Imagine that a novel virus caused chaos and led to significant restrictions on public movement and…

Oh. Hello Covid-19! No need to imagine the government crackdown or the population’s reactions. But actually, that just makes ‘Songs by Dead Girls’, first published in 2018, EVEN BETTER because it’s so perfectly pitched. Now I don’t mean that Kelly perfectly predicted the government response to Covid, but her unerring insight into the realities of public health enforcement mean that the world building in this series is completely convincing. For me, one of the most striking instances of this insight came when one character reflected that:

‘Virus policy was educated guesswork, a series of decisions based loosely on research, and tempered by the level of restrictions on their liberty the electorate would tolerate. It might be a crisis, but everyone in the chamber still wanted to be re-elected.’

Sound familiar?

But let’s start at the beginning.

What’s it about?

Since the Virus arrived, all members of the population must attend a monthly health check, thereby verifying their public health status and allowing them access to public life. Mona, Bernard, Maitland and Carole form the core of the North Edinburgh Health Enforcement Team, working to make Edinburgh safer. A miscellaneous bag of police officers and health workers drafted in to enforce virus policy by chasing health check defaulters, they are used to being spat on, avoided and lied to, but as they have suffered the Virus and survived, their immune status and, erm, personality quirks, have ensured that they remain in post.

Of course, not everyone is convinced that mandatory health checks are a good idea, and when a leading architect of the policy disappears mere days before his own health check, Mona and her boss, Paterson, are dispatched to find him – quietly! – to escort him to his health check and avoid embarrassing the government.

Meanwhile, Maitland, Bernard and Carole are left to run the office and hunt for a confirmed defaulter, a woman who they soon realise must be a prostitute. This ought to be a relatively simple task, but Maitland is struggling to get on top of the admin and Carole is distracted by her son, so between a missed memo, an unsuccessful meeting with a politician and a well placed kick in the jaw, there’s soon just as much chaos in the HET office as there is on the trail of the missing Professor…

What’s it like?

Brilliantly entertaining from the outset, which involves Mona and Bernard donning stab proof vests and contemplating visiting a defaulter who they know is likely to be either ‘a wrong ‘un’ or dead (due to being a ‘wrong ‘un’!)

I particularly feel for Bernard, whose background has not prepared him for this job as well as Mona’s did. In a typical reflection, Bernard hopes that:

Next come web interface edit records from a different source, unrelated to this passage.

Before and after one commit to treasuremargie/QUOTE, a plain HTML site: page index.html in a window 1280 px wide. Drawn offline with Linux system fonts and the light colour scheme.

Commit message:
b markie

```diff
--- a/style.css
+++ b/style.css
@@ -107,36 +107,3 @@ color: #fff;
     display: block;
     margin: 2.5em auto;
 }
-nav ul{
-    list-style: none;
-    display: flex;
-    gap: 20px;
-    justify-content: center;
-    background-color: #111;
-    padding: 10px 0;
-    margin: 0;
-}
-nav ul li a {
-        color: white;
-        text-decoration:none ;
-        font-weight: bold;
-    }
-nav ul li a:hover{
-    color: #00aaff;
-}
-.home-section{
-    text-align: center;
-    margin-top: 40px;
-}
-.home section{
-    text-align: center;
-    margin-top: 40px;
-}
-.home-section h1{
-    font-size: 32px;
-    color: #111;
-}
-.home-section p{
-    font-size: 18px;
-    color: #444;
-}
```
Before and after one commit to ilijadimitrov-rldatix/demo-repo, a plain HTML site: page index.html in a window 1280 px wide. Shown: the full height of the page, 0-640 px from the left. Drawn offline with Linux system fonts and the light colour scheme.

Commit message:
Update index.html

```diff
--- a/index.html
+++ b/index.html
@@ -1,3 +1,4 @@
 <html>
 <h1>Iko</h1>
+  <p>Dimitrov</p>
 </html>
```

‘Amongst his many secret fears was that on one of these jaunts he was actually going to have a cardiac arrest. His only hope was that the heart failure would be instantly fatal, and wouldn’t involve him having to face the ridicule of the HET team from a hospital bed.’

This is a series that is simultaneously gritty and cosy: no matter that Carole’s face is ‘pouring with blood’ in the blurb, we can feel confident that she’s going to make it through to book 3. Speaking of which, although I have read and enjoyed the first book in the series, (called ‘The Health of Strangers’,) it is not necessary to have done so in order to enjoy this book. Everything you need to know is covered briskly during the course of the first few pages in a natural way.

Final thoughts

I really enjoyed reading this. I enjoyed the dark humour, the banter between the HET team and the difficulties they encounter in their respective tasks. As mentioned before, the depiction of politics and policy is especially convincing. At one point Bernard watches the news and reflects that:

‘The Virus was not the first item, which was good because there were obviously no heightened threats. It was also bad, because it meant that the Virus had slipped from being the lead item to being routine news to be fitted in between cabinet rebellions, trade talks and the And finally heart-warming closer. Virus news coverage had passed from acute to chronic.’

In fact, the only element I wasn’t sure about was the ending. Instead of a final conclusion, there’s a sense of chaos, of an escalating plot. I wondered whether book 3 would open on the resolution of what appeared to be a cliff hanger, but a scan of the blurb suggests it is a separate story. This led me to reread the final pages of the first book to discover the same type of conclusion. It seems Kelly just likes dramatic endings! I would have liked a neater ending, but on reflection, that would be out of keeping with the nature of the story, in which the HET is ultimately a political construction and therefore vulnerable to political winds…

‘Songs by Dead Girls’ was a real page turner and I look forward to reading ‘Death at the Plague Museum’.

‘Songs by Dead Girls’,
Lesley Kelly,
2019, Sandstone Press, paperback